If one takes a reasonably long view of contemporary history, and defines culture in the broadest possible sense, the conclusion is inescapable that two of the more important cultural events since World War II occurred in 1963 and 1966, when the world community decided, first, to save ancient Egyptian monuments from the rising waters of the Aswan Dam and, second, to come to the aid of the Italian cities of Florence and Venice after terrible floods.

In the first instance the threat was man-made; in the second it was the result of natural disasters -- a difference of no importance. Each was perceived as an intolerable condition, a potential loss of cultural artifacts and values crucial not only to the respective nation-states but also to humankind as a whole. This global perspective was the critical similarity, signifying in a most dramatic way an increased awareness that in certain basic ways we're all in this together, despite divisive thickets of ideology, religion, economics, politics.

Of course, even a cursory reading of front-page news on a given day, week, month or year would suggest that this interpretation is strictly from Pollyanna. Maybe so, but if it isn't the wave of the future, global consciousness certainly is the hope. Now that we've literally seen our planet from afar we no longer have the slightest excuse for ignorance of its manifest interdependencies -- ecological, cultural.

I was stimulated to think along these lines this week while hanging around at a convention, the eighth general assembly of an obscure organization called ICOMOS, the International Council on Monuments and Sites. ICOMOS is one of the many private, voluntary alphabet groups spawned under the aegis of UNESCO, the United Nations Educational, Scientific and Cultural Organization, which means that in spirit it dates back to the idealistic internationalism of the immediate postwar years.

As we have been made skeptical and/or cynical by the -- alas, predictable -- collapse of this dream, and by the frequent use of various U.N. forums for symbolic bouts of America-bashing, the very existence of groups such as ICOMOS is encouraging in small and large ways. It is heartening to see, for instance, that the U.S. government does acknowledge the value of ongoing international good works despite having dropped out of UNESCO. Although much of the money for the ICOMOS conference was raised from private sources, Congress did provide $300,000 -- a meaningful amount.

More important are the nature of the work ICOMOS actually does and the values it represents.

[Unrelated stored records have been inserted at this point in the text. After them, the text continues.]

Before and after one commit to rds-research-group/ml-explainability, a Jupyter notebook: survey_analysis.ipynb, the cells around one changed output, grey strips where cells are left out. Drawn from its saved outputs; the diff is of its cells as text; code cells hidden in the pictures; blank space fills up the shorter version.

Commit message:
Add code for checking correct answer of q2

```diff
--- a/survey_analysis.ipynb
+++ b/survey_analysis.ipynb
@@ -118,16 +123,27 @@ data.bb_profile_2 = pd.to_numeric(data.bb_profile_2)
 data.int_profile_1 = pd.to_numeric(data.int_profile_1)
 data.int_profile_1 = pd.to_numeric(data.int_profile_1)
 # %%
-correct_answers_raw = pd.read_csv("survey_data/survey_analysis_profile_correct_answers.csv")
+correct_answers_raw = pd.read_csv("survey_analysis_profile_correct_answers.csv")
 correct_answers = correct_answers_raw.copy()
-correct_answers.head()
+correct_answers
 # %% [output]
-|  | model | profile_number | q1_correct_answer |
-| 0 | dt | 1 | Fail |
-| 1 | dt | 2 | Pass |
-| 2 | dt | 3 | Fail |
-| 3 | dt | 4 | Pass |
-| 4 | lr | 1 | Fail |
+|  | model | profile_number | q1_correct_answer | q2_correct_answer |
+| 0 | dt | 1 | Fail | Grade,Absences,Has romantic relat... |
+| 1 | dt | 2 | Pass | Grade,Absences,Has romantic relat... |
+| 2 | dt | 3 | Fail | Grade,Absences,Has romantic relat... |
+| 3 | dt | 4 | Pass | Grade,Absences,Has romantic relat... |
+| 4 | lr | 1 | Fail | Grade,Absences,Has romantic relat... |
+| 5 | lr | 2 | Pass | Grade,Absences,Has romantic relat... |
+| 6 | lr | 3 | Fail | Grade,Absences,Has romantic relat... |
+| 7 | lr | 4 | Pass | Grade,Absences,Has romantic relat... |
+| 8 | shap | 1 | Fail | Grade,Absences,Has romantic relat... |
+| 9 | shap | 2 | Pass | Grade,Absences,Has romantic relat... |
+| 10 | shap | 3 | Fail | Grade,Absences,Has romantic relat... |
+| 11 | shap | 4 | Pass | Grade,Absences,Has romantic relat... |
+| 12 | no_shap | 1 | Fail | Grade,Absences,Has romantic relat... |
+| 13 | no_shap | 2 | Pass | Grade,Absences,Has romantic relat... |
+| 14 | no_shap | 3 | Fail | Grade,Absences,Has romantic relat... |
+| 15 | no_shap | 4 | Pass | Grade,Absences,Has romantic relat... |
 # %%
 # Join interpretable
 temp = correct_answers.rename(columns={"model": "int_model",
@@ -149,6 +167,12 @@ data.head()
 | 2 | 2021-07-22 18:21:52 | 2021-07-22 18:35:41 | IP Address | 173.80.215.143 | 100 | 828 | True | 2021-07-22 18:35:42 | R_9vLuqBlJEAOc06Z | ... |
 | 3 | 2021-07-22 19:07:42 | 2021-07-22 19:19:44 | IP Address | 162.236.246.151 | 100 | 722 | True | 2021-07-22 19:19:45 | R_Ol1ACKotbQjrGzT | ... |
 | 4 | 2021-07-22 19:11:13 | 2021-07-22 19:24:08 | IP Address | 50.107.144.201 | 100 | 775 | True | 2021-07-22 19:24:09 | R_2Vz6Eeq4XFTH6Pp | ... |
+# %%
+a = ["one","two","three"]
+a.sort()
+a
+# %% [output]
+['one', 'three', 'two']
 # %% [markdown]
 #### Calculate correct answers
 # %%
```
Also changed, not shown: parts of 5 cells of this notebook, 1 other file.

The 500 or so attendees from about 50 countries spent a lot of time doing what intellectual conventioneers usually do -- that is, they delivered and listened to a formidable array of papers, they politicked for votes for election to governing committees, they visited nearby sites (including, besides the obvious Washington places, stops in Alexandria, Waterford, Harpers Ferry, Annapolis and Baltimore). Because many of their activities took place in the National Building Museum -- a monument that fittingly enough was undergoing a massive restoration job even as they spoke -- they were able to see a splendid exhibition there devoted to "Twenty Years of Restoration in Venice."

And they also ratified one item of sizable substance, a "Charter for the Conservation of Historic Towns and Urban Areas." This terse document, more than a decade in the making, brings the worldwide preservation community up to date. A previous charter, adopted 22 years ago in Venice, addressed itself to the protection of individual landmarks. The new charter is a vitally important statement of principles and practices by which to address the ubiquitous, and even more burdensome, problem of preserving "historic urban areas, large and small, including cities, towns and historic centers or quarters," areas that, as we know all too well, are today "being threatened, physically degraded, damaged or even destroyed, by the impact of the urban development that follows industrialization in societies everywhere."

The language of the charter is clear and direct but not lacking in subtlety. It foresees not only protection and restoration of historic areas but also "their development and harmonious adaptation to contemporary life." It points out that conservation should be "an integral part of coherent policies of economic and social development ..." It contains a sequence of levelheaded recommendations by which any local community in the world can judge its own prospects, plans, procedures.

Prominent among the "qualities to be preserved," for instance, are "urban patterns as defined by lots and streets; relationships between buildings and green and open spaces; the formal appearance, interior and exterior, of buildings as defined by scale, size, style, construction, materials, color and decoration; the relationship {to the} surrounding setting, both natural and man-made; the various functions that the town or urban area has acquired over time," and so on.

The usefulness of such a document can be questioned -- it's entirely voluntary; there's no enforcement involved, no "teeth." But this lack, being wholly realistic, is an advantage, too, for it encompasses not only the facts of international life but also the long-run truth that if people anywhere do not desire the preservation of their cultural heritage -- do not in fact will it to be so -- then it won't happen, period. One can imagine citizens all over the world doing what those in tiny Waterford, Va., beleaguered by the onslaught of development in Loudoun County, did last week -- pointing, that is, to the obvious discrepancies between local practice and international principle.

So, thank you, ICOMOS conventioneers. Come back, anytime.